> Exercise details
Up to and including the line that contains "Fix sidebar active", write out each line of the material from its first line, exactly.

■ ■ ■ ■ ■

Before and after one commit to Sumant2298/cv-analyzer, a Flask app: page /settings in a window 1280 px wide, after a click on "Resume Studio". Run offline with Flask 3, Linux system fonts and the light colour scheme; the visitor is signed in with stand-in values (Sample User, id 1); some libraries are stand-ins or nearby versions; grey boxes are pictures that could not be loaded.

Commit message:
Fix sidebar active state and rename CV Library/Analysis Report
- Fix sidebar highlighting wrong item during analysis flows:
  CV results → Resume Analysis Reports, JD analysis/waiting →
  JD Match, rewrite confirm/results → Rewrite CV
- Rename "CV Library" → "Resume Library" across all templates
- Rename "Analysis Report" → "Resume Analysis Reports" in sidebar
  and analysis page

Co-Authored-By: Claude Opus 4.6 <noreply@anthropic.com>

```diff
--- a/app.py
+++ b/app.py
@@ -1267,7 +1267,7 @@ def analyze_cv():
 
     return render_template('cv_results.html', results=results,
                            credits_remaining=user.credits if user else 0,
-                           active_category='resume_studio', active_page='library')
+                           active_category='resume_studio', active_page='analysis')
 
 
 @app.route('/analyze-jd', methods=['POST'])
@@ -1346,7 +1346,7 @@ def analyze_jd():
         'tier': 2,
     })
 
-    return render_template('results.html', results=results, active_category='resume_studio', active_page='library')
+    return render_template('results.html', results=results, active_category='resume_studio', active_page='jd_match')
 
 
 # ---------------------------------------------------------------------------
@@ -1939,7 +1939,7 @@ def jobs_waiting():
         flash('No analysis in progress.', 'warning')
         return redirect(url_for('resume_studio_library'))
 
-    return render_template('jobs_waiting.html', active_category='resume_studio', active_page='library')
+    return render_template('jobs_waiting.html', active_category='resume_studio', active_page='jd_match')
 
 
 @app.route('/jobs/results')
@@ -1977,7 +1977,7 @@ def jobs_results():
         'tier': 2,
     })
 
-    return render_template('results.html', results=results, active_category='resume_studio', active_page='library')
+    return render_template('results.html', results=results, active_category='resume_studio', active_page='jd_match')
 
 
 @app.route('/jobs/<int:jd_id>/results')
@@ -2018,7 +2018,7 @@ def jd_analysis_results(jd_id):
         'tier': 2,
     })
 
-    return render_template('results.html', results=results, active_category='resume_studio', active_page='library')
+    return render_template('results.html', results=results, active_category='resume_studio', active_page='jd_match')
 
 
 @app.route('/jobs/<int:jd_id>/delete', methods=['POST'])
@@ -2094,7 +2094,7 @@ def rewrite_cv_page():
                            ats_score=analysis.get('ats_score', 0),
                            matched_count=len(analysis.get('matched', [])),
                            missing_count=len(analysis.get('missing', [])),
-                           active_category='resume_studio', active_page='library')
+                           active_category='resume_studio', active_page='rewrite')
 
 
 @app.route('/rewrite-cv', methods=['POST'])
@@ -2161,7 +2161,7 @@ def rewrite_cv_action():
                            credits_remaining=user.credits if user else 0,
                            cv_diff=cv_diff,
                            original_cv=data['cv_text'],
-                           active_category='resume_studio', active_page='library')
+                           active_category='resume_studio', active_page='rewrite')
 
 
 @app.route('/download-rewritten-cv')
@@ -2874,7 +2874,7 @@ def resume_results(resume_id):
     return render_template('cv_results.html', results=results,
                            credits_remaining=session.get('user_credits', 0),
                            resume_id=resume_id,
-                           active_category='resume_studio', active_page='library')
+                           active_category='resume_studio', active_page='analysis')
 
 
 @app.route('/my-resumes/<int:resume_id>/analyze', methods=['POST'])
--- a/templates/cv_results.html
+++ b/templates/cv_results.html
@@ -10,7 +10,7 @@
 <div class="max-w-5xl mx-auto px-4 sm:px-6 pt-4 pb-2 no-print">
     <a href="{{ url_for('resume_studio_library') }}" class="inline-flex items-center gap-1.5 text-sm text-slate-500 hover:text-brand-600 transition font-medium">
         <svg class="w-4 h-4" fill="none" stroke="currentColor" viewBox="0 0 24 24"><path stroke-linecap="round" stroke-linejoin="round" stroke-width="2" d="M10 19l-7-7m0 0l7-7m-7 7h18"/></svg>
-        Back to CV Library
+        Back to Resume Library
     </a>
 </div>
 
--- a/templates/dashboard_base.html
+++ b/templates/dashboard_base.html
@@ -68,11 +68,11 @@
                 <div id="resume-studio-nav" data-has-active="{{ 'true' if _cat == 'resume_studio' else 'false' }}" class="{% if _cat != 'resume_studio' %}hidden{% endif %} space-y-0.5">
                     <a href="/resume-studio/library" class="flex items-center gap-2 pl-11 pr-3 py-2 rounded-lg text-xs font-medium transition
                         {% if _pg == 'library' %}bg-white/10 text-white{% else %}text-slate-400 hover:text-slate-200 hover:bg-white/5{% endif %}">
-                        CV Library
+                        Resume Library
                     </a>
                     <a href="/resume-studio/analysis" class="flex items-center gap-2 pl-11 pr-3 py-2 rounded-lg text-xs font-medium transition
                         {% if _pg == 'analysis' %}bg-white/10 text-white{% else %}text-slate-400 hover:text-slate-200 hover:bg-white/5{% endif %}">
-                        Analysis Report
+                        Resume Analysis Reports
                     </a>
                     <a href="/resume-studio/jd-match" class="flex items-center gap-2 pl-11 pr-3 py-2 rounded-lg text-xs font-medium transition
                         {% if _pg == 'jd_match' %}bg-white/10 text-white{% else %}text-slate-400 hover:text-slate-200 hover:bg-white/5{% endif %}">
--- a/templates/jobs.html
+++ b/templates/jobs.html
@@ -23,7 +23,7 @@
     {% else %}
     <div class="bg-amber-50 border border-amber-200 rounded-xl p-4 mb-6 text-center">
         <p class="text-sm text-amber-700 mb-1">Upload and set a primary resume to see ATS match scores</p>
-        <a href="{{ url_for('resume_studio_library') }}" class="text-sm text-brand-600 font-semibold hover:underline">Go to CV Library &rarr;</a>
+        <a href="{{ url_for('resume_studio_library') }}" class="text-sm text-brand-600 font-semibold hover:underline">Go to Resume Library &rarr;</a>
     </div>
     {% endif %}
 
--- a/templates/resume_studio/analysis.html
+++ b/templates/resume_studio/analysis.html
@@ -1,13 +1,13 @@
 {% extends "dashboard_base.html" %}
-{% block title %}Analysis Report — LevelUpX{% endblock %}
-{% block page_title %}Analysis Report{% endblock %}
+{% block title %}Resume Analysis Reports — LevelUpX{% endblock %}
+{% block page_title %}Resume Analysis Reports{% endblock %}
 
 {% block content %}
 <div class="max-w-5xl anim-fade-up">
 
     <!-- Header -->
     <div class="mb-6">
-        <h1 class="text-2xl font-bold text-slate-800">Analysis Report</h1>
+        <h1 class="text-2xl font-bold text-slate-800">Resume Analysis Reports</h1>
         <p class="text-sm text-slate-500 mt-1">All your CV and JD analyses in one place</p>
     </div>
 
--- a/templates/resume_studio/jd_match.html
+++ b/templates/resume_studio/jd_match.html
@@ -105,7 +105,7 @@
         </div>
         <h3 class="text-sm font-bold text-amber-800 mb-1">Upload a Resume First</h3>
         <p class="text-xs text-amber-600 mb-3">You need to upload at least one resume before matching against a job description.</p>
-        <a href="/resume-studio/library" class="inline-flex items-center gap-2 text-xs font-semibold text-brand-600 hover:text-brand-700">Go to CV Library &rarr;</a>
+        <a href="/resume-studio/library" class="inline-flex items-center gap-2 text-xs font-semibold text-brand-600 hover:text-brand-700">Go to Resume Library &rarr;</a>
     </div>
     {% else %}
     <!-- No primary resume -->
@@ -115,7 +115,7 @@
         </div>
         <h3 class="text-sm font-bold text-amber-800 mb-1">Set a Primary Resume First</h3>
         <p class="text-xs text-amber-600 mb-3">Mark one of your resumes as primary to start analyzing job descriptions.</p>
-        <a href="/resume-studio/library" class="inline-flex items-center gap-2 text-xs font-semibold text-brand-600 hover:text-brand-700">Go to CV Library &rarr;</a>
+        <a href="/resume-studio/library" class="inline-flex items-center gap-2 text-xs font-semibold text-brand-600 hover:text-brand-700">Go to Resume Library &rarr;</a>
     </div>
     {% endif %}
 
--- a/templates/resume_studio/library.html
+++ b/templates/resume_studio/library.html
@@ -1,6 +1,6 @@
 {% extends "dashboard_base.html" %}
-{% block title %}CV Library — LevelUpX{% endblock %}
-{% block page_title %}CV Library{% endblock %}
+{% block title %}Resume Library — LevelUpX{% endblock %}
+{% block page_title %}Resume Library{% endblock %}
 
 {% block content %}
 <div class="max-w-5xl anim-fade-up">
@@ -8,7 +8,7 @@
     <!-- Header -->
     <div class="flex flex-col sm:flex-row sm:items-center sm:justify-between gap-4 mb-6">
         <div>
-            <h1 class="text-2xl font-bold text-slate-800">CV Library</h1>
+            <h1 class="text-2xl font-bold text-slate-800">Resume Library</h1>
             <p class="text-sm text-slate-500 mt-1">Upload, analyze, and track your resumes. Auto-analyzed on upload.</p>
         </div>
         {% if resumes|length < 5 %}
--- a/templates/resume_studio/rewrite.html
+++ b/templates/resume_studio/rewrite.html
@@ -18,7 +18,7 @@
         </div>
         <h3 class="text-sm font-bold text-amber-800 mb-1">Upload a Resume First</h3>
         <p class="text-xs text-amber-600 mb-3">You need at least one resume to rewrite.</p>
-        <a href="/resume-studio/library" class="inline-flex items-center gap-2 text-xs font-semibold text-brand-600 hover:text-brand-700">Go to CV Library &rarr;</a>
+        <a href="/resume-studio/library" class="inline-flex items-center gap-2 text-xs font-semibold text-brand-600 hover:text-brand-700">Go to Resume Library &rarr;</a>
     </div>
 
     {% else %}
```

■ ■ ■ ■ ■

> Solution
Before and after one commit to Sumant2298/cv-analyzer, a Flask app: page /settings in a window 1280 px wide, after a click on "Resume Studio". Run offline with Flask 3, Linux system fonts and the light colour scheme; the visitor is signed in with stand-in values (Sample User, id 1); some libraries are stand-ins or nearby versions; grey boxes are pictures that could not be loaded.

Commit message:
Fix sidebar active state and rename CV Library/Analysis Report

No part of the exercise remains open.